None of this would work without a first-rate cast, and here the company’s production really excels. If — when — you go see this play, notice how Steffan, Hardy and Corcoran react when they aren’t speaking. Their expressions, their gestures, their reactions provide the punchlines for many of the jokes and punctuate the worst of the tragedies. Pretty soon, we forget all about those Mississippi accents.
Best of all, the three may not look like sisters, but they sure act like them, alternately furious but affectionate, critical but supportive, insensitive but inseparable. They know each other much too well: Lenny’s insecurity about her undersized ovary, Babe’s not-so-secret infidelity, Meg’s raw toughness, which she augmented as a child by looking at polio-stricken children on March of Dimes posters, then spending her own dimes on ice cream cones.
Urged by her cousin Chick (Wendy Kessler) to stop smoking for her health, Meg replies, “That’s what I like about it best, Chick. Taking a drag off of death.” Even the two smaller male roles have their demons: Doc (Chas Llewellyn), now married, is still drawn to Meg, and Babe’s lawyer (Richard Leeds) is working out a personal vendetta against Babe’s husband.
Altogether, the play is moving and absorbing, with the performances enhanced by Huisenga’s crisp direction and Mark Huisenga’s set design. The action all takes place in a kitchen set in 1974, complete with Philco refrigerator, Trimline phone, family photos and the famous “Grace” photograph of an elderly man praying over a loaf of bread.

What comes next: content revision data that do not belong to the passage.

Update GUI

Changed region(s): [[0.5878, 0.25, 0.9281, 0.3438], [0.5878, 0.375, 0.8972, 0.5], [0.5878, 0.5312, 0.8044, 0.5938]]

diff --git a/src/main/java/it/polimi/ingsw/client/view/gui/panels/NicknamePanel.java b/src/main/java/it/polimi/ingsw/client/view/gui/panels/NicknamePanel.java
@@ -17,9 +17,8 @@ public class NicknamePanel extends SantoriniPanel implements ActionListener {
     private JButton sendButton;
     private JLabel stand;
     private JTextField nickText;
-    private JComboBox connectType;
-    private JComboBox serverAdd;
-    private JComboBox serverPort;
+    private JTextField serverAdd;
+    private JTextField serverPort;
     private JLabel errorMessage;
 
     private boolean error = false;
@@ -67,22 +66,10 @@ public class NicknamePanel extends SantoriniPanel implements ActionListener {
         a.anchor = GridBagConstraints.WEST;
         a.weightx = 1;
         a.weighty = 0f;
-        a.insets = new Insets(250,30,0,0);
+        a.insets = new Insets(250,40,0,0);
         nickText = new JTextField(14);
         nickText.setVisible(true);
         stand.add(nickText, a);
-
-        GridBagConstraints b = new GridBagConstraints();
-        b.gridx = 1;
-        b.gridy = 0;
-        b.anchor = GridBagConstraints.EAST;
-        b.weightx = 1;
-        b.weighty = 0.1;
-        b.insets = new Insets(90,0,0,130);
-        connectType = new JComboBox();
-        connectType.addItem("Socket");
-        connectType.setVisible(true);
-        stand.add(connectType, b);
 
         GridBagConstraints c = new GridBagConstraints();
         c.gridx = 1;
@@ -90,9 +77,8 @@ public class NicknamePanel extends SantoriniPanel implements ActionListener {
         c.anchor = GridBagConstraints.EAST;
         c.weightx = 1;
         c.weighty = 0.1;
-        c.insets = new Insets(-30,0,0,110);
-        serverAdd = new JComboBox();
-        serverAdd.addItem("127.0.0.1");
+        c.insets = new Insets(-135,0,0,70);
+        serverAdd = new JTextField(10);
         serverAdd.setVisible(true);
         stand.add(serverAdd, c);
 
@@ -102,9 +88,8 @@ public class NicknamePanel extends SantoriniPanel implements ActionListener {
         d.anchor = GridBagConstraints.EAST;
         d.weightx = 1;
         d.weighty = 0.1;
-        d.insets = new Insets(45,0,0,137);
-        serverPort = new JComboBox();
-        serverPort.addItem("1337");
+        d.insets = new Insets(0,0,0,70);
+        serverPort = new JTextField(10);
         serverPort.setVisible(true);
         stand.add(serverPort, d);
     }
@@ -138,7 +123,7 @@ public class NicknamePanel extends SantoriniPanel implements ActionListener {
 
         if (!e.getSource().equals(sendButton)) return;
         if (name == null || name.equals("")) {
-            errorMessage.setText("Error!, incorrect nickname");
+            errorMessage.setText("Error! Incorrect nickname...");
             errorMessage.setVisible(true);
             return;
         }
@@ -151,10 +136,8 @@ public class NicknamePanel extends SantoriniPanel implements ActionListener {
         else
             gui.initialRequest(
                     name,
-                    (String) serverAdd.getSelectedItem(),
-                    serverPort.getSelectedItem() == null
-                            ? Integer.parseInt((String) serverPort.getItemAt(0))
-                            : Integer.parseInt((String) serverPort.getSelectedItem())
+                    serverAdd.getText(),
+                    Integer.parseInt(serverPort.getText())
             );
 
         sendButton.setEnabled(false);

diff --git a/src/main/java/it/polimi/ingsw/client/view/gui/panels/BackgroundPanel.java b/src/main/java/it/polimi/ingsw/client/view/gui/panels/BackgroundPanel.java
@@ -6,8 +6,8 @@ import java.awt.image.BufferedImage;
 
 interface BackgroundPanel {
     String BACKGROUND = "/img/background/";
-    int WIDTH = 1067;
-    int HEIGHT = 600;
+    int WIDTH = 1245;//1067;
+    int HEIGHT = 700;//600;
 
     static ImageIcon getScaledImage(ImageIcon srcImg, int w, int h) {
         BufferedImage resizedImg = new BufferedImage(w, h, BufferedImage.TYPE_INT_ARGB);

The set shows that Yellowstone Repertory Theatre is as intent on getting the little things right as the big things. Here’s looking forward to another strong season.
“Crimes of the Heart” continues at NOVA Center for the Performing Arts at 7:30 p.m. Fridays and Saturdays through June 23, with a 2 p.m. matinee on June 27. Tickets are $22 and $15.